Olson will give an artist talk on Wednesday, Oct. 5, at noon in the Art Gallery.
As Fermilab’s first artist-in-residence, Olson worked with scientists, members of the accelerator operations crew and numerous staff throughout the lab to learn the basics of high-energy physics. She was inspired to create a body of work that reflects the beauty of this research and the dedication of the women and men here at Fermilab and around the world.
In the exhibit you’ll see artist’s books, inspired by medieval illuminated manuscripts, that suggest the leviathan detectors and electronics used to detect particles, the mysterious structures of the universe and the layered information the universe yields to researches after careful investigations.

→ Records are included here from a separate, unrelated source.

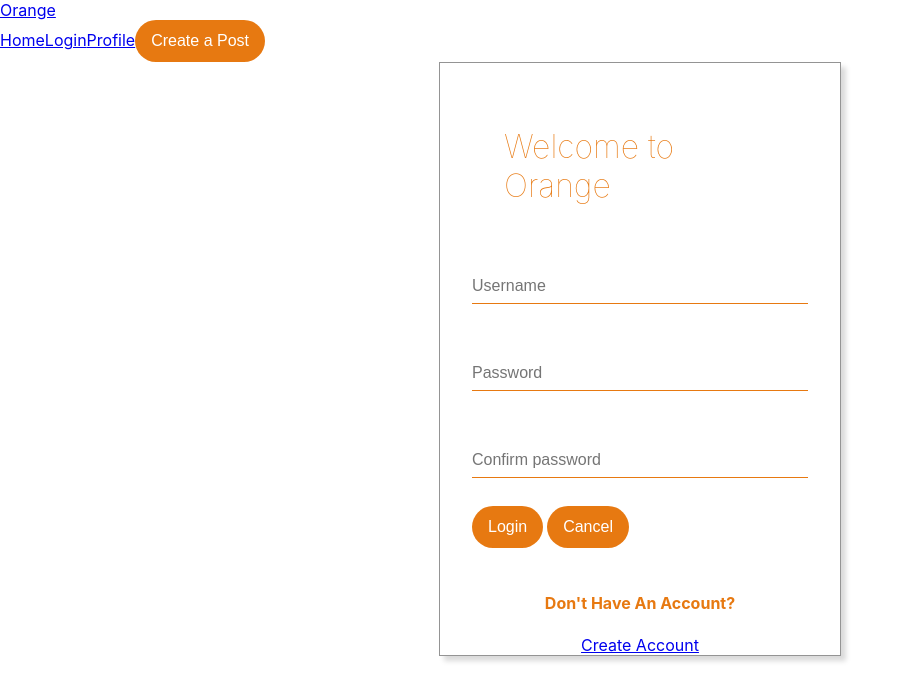
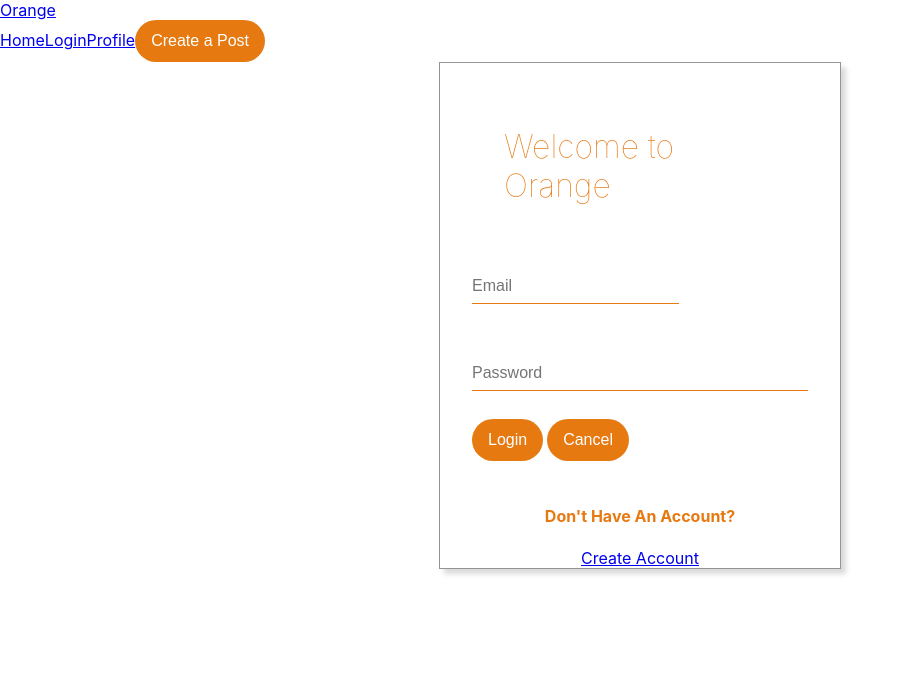
Before and after one commit to Team-Orange4/orange-backend, a React (Create React App) app: page / in a window 1280 px wide. Shown: the top 700 px of the page, without its empty margins (0-909 px from the left). Built offline with nearby package versions, Linux system fonts and the light colour scheme.

Commit message:
login-works

```diff
--- a/src/App.js
+++ b/src/App.js
@@ -16,6 +16,7 @@ function App() {
       <main>
         <Route path="/" exact component={Login} />
         <Route path="/create" component={CreateAccount} />
+        <Route path="/feed" component={Feed} />
       </main>
 		</div>
 	);
--- a/src/components/Login.js
+++ b/src/components/Login.js
@@ -1,87 +1,88 @@
 import React, { useState } from 'react';
-import { Link } from 'react-router-dom';
+import { Link, Redirect,useHistory } from 'react-router-dom';
 import './Login.css';
+import axios from 'axios';
+
 
 const Login = () => {
-	const initialState = {
-		username: '',
-		password: '',
-		passwordConfirm: '',
-		valid: false,
-		attempted: false,
-	};
-	const [formState, setFormState] = useState(initialState);
+	const [loginInfo, setLoginInfo] = useState({});
+	let history = useHistory();
+
 	function handleChange(event) {
 		event.preventDefault();
-		setFormState({ ...formState, [event.target.id]: event.target.value });
+		setLoginInfo({ ...loginInfo, [event.target.id]: event.target.value });
 	}
-	function handleConfirmChange(event) {
-		event.preventDefault();
-		setFormState({ ...formState, [event.target.id]: event.target.value });
-		if (event.target.value === formState.password) {
-			setFormState({
-				...formState,
-				[event.target.id]: event.target.value,
-				valid: true,
-			});
-		} else {
-			setFormState({
-				...formState,
-				[event.target.id]: event.target.value,
-				valid: false,
-				attempted: true,
-			});
-		}
-	}
+	// function handleConfirmChange(event) {
+	// 	event.preventDefault();
+	// 	setLoginInfo({ ...loginInfo, [event.target.id]: event.target.value });
+	// 	if (event.target.value === loginInfo.password) {
+	// 		setLoginInfo({
+	// 			...loginInfo,
+	// 			[event.target.id]: event.target.value,
+	// 			valid: true,
+	// 		});
+	// 	} else {
+	// 		setLoginInfo({
+	// 			...loginInfo,
+	// 			[event.target.id]: event.target.value,
+	// 			valid: false,
+	// 			attempted: true,
+	// 		});
+	// 	}
+	// }
 	function handleCancel(event) {
-		setFormState(initialState);
+		setLoginInfo("");
 	}
 	function handleSubmit(event) {
 		event.preventDefault();
-		if (formState.password === formState.passwordConfirm) {
-			alert(`Welcome ${formState.username}!`);
-			handleCancel(event);
-		} else {
-			setFormState({ ...formState, valid: false });
-		}
+		axios({
+			method: "POST",
+			url: "http://localhost:8000/users/login",
+			data: {email: loginInfo.email, password: loginInfo.password}
+		}).then((res) => {
+			console.log(res);
+			if(res.data.accessToken){history.push("/feed")}
+			// if(res.data.accessToken){return <Redirect to="/feed"/>}
+		});
 	}
+
 	return (
 		<div className='form'>
 			<h1>Welcome to Orange</h1>
 			<form onSubmit={handleSubmit}>
 				<input
-					type='text'
-					placeholder='Username'
-					id='username'
+					type='email'
+					placeholder='Email'
+					id='email'
 					onChange={handleChange}
-					value={formState.username}
+					value={loginInfo.username}
 				/>
-				<label htmlFor='username'>Username</label>
+				<label htmlFor='email'>Email</label>
 				<input
 					type='password'
 					placeholder='Password'
 					id='password'
 					onChange={handleChange}
-					value={formState.password}
+					value={loginInfo.password}
 				/>
 				<label htmlFor='password'>Password</label>
-				<input
+				{/* <input
 					type='password'
 					placeholder='Confirm password'
 					id='passwordConfirm'
 					onChange={handleConfirmChange}
-					value={formState.passwordConfirm}
-				/>
-				<label htmlFor='passwordConfirm'>Confirm password</label>
+					value={loginInfo.passwordConfirm}
+				/> */}
+				{/* <label htmlFor='passwordConfirm'>Confirm password</label> */}
 				<button type='submit'>Login</button>
 				<button type='button' onClick={handleCancel} className='cancel'>
 					Cancel
 				</button>
 				<p
 					style={
-						formState.attempted ? { display: 'block' } : { display: 'none' }
+						loginInfo.attempted ? { display: 'block' } : { display: 'none' }
 					}
-					className={formState.valid ? 'valid' : 'invalid'}>
+					className={loginInfo.valid ? 'valid' : 'invalid'}>
 					Passwords must match.
 				</p>
 			</form>
```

“Using creative license, I suggest the silicon tracker, the electromagnetic calorimeter and the hadron calorimeter, as well as other hardware in the structure,” Olson said in an artist statement.
You’ll also see two large textile pieces, “Dark Glamour: Neutrino I and II,” that play up the visual metaphor of nets to suggest how detectors capture images of the elusive neutrino.
In another work on the Standard Model, Olson used dyed textiles, embroidery and other techniques to express the model’s elegance.
Her research on accelerator-generated particle beams inspired ink drawings that celebrate the nature of the particles in the beam and the powerful magnetic forces that help control them.
“Accelerator science is all about riding a bucking bronco of particles,” Olson said in an artist statement.
The residency project sheds light on both the smallest frontiers and the structure of the universe: the subatomic realm of neutrinos, quarks and leptons, as well as the research into dark matter and dark energy. Olson views the project as an ideal way to invite others with little or no technical background to explore the very underpinnings of reality itself.
Olson is known for her unusual subject matter, including a stint as the artist-in-residence for the Oak Park Police Department. Her love of science and technology grew out of her work with Chicago’s Metropolitan Water Reclamation District, the world’s largest waste water treatment facility. Olson worked in fashion design for many years and now teaches textiles at Columbia College Chicago. Her work has been seen in both Europe and the United States.
The exhibit runs through Nov. 23.